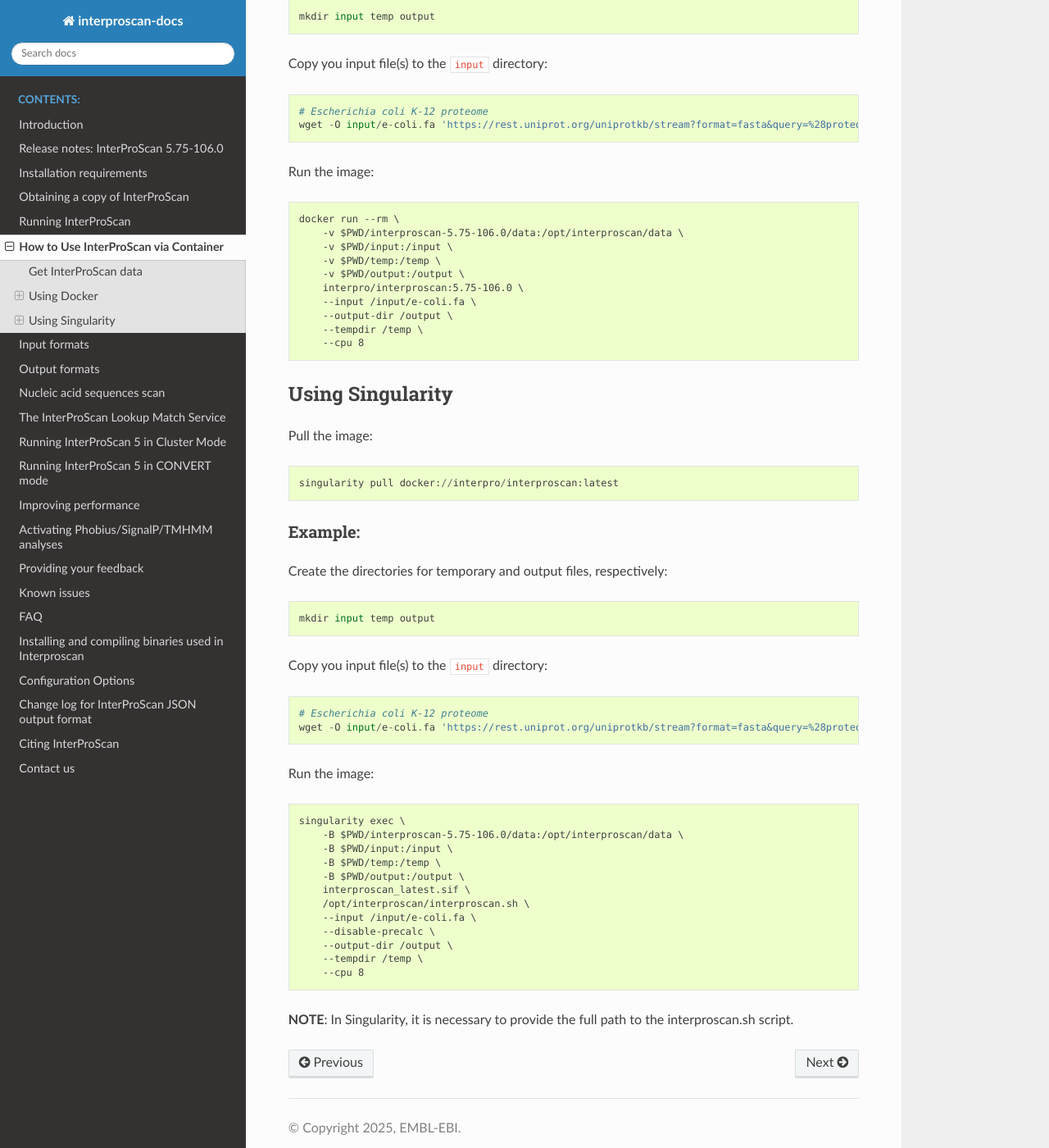
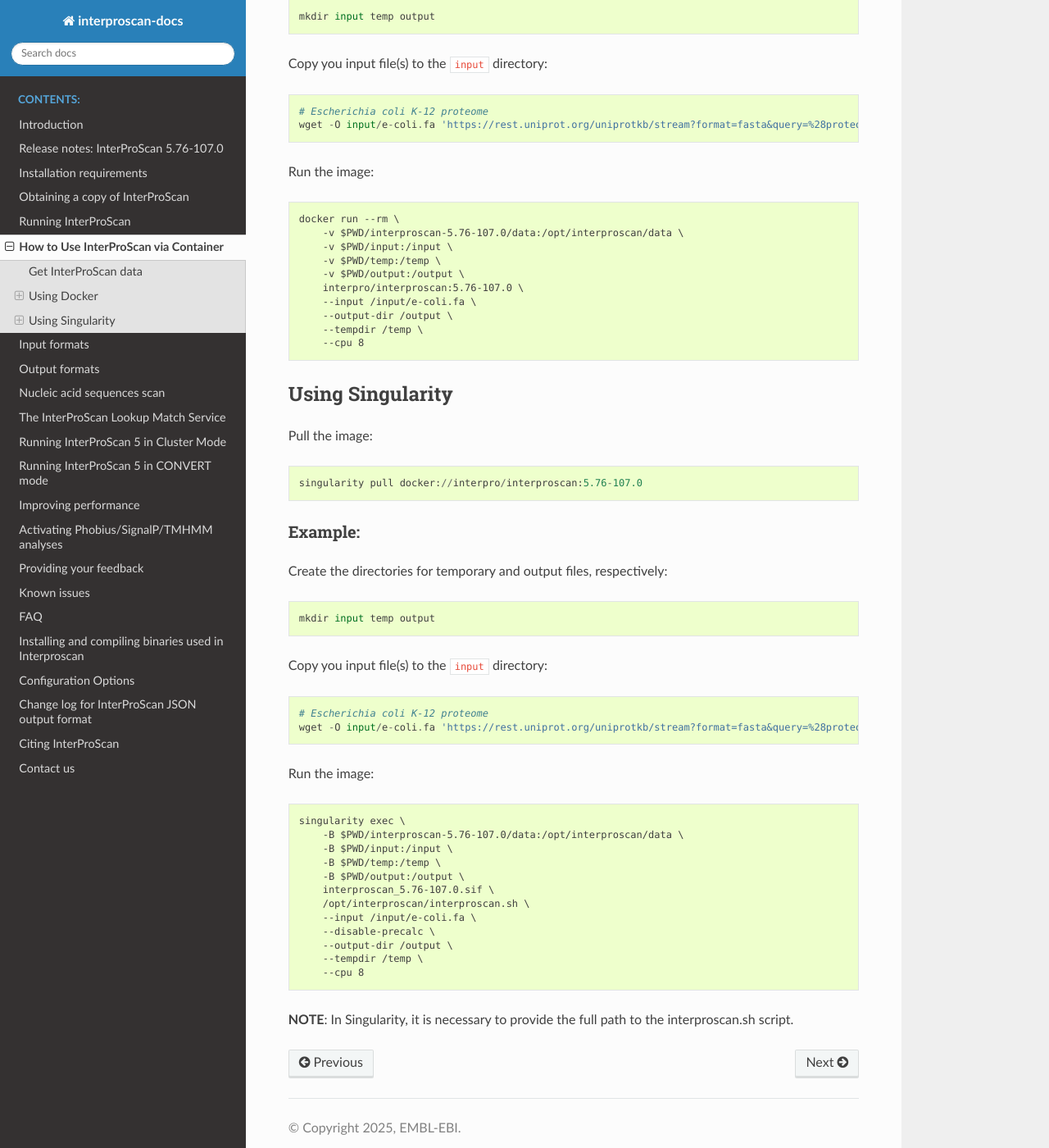
Before and after one commit to ebi-pf-team/interproscan-docs, a Sphinx documentation site: the page built from docs/HowToUseViaContainer.rst, in a window 1280 px wide and 1400 px high, scrolled down 1135 px. Shown: the whole window at 82% size. Built offline with Sphinx 7.4.7 and the Read the Docs theme 3.1.0, drawn with Linux system fonts in a browser that asks for light colours; some of the changed text lies outside the part shown.

```diff
--- a/docs/HowToUseViaContainer.rst
+++ b/docs/HowToUseViaContainer.rst
@@ -10,26 +10,26 @@ The image (https://hub.docker.com/r/interpro/interproscan) does not include the
 Get InterProScan data
 ~~~~~~~~~~~~~~~~~~~~~
 
-For the latest InterProScan release (5.75-106.0), data can be downloaded with the following command:
+For the latest InterProScan release (5.76-107.0), data can be downloaded with the following command:
 
 ::
 
-    curl -O http://ftp.ebi.ac.uk/pub/software/unix/iprscan/5/5.75-106.0/alt/interproscan-data-5.75-106.0.tar.gz
+    curl -O http://ftp.ebi.ac.uk/pub/software/unix/iprscan/5/5.76-107.0/alt/interproscan-data-5.76-107.0.tar.gz
 
 We always recommend verifying your downloads for corruption:
 
 ::
 
-    curl -O http://ftp.ebi.ac.uk/pub/software/unix/iprscan/5/5.75-106.0/alt/interproscan-data-5.75-106.0.tar.gz.md5
-    md5sum -c interproscan-data-5.75-106.0.tar.gz.md5
+    curl -O http://ftp.ebi.ac.uk/pub/software/unix/iprscan/5/5.76-107.0/alt/interproscan-data-5.76-107.0.tar.gz.md5
+    md5sum -c interproscan-data-5.76-107.0.tar.gz.md5
 
 Finally, extract data files from the downloaded archive:
 
 ::
 
-    tar -pxzf interproscan-data-5.75-106.0.tar.gz
+    tar -pxzf interproscan-data-5.76-107.0.tar.gz
 
-The data will be extracted to interproscan-5.75-106.0/data.
+The data will be extracted to interproscan-5.76-107.0/data.
 
 
 Using Docker
@@ -60,11 +60,11 @@ Run the image:
 ::
 
     docker run --rm \
-        -v $PWD/interproscan-5.75-106.0/data:/opt/interproscan/data \
+        -v $PWD/interproscan-5.76-107.0/data:/opt/interproscan/data \
         -v $PWD/input:/input \
         -v $PWD/temp:/temp \
         -v $PWD/output:/output \
-        interpro/interproscan:5.75-106.0 \
+        interpro/interproscan:5.76-107.0 \
         --input /input/e-coli.fa \
         --output-dir /output \
         --tempdir /temp \
@@ -76,7 +76,7 @@ Using Singularity
 Pull the image:
 ::
 
-    singularity pull docker://interpro/interproscan:latest
+    singularity pull docker://interpro/interproscan:5.76-107.0
 
 Example:
 ^^^^^^^^
@@ -99,11 +99,11 @@ Run the image:
 ::
 
     singularity exec \
-        -B $PWD/interproscan-5.75-106.0/data:/opt/interproscan/data \
+        -B $PWD/interproscan-5.76-107.0/data:/opt/interproscan/data \
         -B $PWD/input:/input \
         -B $PWD/temp:/temp \
         -B $PWD/output:/output \
-        interproscan_latest.sif \
+        interproscan_5.76-107.0.sif \
         /opt/interproscan/interproscan.sh \
         --input /input/e-coli.fa \
         --disable-precalc \
```
Also changed, not shown: docs/HowToDownload.rst (+6 -6 lines), docs/LocalLookupService.rst (+15 -15 lines), docs/ReleaseNotes.rst (+6 -6 lines).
= = = =
- _Task goal_:
Please output the material above unchanged, apart from removing the pictures.

- _Your solution_:
Before and after one commit to ebi-pf-team/interproscan-docs, a Sphinx documentation site: the page built from docs/HowToUseViaContainer.rst, in a window 1280 px wide and 1400 px high, scrolled down 1135 px. Shown: the whole window at 82% size. Built offline with Sphinx 7.4.7 and the Read the Docs theme 3.1.0, drawn with Linux system fonts in a browser that asks for light colours; some of the changed text lies outside the part shown.

```diff
--- a/docs/HowToUseViaContainer.rst
+++ b/docs/HowToUseViaContainer.rst
@@ -10,26 +10,26 @@ The image (https://hub.docker.com/r/interpro/interproscan) does not include the
 Get InterProScan data
 ~~~~~~~~~~~~~~~~~~~~~
 
-For the latest InterProScan release (5.75-106.0), data can be downloaded with the following command:
+For the latest InterProScan release (5.76-107.0), data can be downloaded with the following command:
 
 ::
 
-    curl -O http://ftp.ebi.ac.uk/pub/software/unix/iprscan/5/5.75-106.0/alt/interproscan-data-5.75-106.0.tar.gz
+    curl -O http://ftp.ebi.ac.uk/pub/software/unix/iprscan/5/5.76-107.0/alt/interproscan-data-5.76-107.0.tar.gz
 
 We always recommend verifying your downloads for corruption:
 
 ::
 
-    curl -O http://ftp.ebi.ac.uk/pub/software/unix/iprscan/5/5.75-106.0/alt/interproscan-data-5.75-106.0.tar.gz.md5
-    md5sum -c interproscan-data-5.75-106.0.tar.gz.md5
+    curl -O http://ftp.ebi.ac.uk/pub/software/unix/iprscan/5/5.76-107.0/alt/interproscan-data-5.76-107.0.tar.gz.md5
+    md5sum -c interproscan-data-5.76-107.0.tar.gz.md5
 
 Finally, extract data files from the downloaded archive:
 
 ::
 
-    tar -pxzf interproscan-data-5.75-106.0.tar.gz
+    tar -pxzf interproscan-data-5.76-107.0.tar.gz
 
-The data will be extracted to interproscan-5.75-106.0/data.
+The data will be extracted to interproscan-5.76-107.0/data.
 
 
 Using Docker
@@ -60,11 +60,11 @@ Run the image:
 ::
 
     docker run --rm \
-        -v $PWD/interproscan-5.75-106.0/data:/opt/interproscan/data \
+        -v $PWD/interproscan-5.76-107.0/data:/opt/interproscan/data \
         -v $PWD/input:/input \
         -v $PWD/temp:/temp \
         -v $PWD/output:/output \
-        interpro/interproscan:5.75-106.0 \
+        interpro/interproscan:5.76-107.0 \
         --input /input/e-coli.fa \
         --output-dir /output \
         --tempdir /temp \
@@ -76,7 +76,7 @@ Using Singularity
 Pull the image:
 ::
 
-    singularity pull docker://interpro/interproscan:latest
+    singularity pull docker://interpro/interproscan:5.76-107.0
 
 Example:
 ^^^^^^^^
@@ -99,11 +99,11 @@ Run the image:
 ::
 
     singularity exec \
-        -B $PWD/interproscan-5.75-106.0/data:/opt/interproscan/data \
+        -B $PWD/interproscan-5.76-107.0/data:/opt/interproscan/data \
         -B $PWD/input:/input \
         -B $PWD/temp:/temp \
         -B $PWD/output:/output \
-        interproscan_latest.sif \
+        interproscan_5.76-107.0.sif \
         /opt/interproscan/interproscan.sh \
         --input /input/e-coli.fa \
         --disable-precalc \
```
Also changed, not shown: docs/HowToDownload.rst (+6 -6 lines), docs/LocalLookupService.rst (+15 -15 lines), docs/ReleaseNotes.rst (+6 -6 lines).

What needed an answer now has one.